This has puzzled me for years. They are very highly developed lifeforms, but they're only found in saltwater. There aren't even any freshwater cephalopods. But it isn't hard to imagine cephalopods frolicking on dry land like the tree squid. If snails have made it by developing lungs, slime and a foot suited to overland locomotion, why can't their relatives? They had millions and millions of years to do it.
Maybe we'll see land snails developing tentacles and lens eyes over the next eon.

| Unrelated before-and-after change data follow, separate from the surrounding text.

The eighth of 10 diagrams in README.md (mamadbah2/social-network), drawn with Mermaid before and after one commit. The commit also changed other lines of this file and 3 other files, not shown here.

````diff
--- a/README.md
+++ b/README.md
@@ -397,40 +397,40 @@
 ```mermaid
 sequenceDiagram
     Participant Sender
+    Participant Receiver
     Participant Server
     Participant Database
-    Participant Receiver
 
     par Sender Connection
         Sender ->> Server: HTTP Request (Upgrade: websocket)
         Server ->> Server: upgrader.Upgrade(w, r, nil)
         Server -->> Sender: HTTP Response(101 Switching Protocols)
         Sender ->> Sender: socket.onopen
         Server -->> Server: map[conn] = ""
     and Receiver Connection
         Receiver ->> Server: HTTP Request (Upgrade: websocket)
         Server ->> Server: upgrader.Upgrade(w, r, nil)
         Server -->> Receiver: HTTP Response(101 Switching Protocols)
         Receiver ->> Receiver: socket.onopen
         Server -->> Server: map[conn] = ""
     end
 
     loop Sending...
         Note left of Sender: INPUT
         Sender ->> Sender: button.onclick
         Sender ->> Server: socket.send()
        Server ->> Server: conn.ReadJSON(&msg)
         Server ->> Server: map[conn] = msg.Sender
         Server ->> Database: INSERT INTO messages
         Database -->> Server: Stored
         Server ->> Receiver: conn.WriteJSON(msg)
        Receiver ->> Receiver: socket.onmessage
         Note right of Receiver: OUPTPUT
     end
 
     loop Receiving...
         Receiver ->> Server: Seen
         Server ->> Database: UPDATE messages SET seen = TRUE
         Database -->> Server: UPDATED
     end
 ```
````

Anark: The 'neural wiring' of cephalopod eyes is, if not better, certainly more logical than that of mammalian eyes. The reason is that, evolutionarily, the cephalopod eye developed from the outside in: a photosensitive spot became a dimple, then a camera obscura eye and finally a lens eye. I know much less about the mammalian eye, but it developed from the inside out -- it descends from brain tissue, not skin tissue, in layman's terms (I use these because I am a layman). Thus, the optical nerve in a human eye needs to connect to the outer side of the retina, whereas in a cephalopod eye, it connects to the backside like any sane electrical engineer would do it (does your TV's antenna cable come out of the screen?). That means that cephalopods haven't got a blind spot, but mammals do.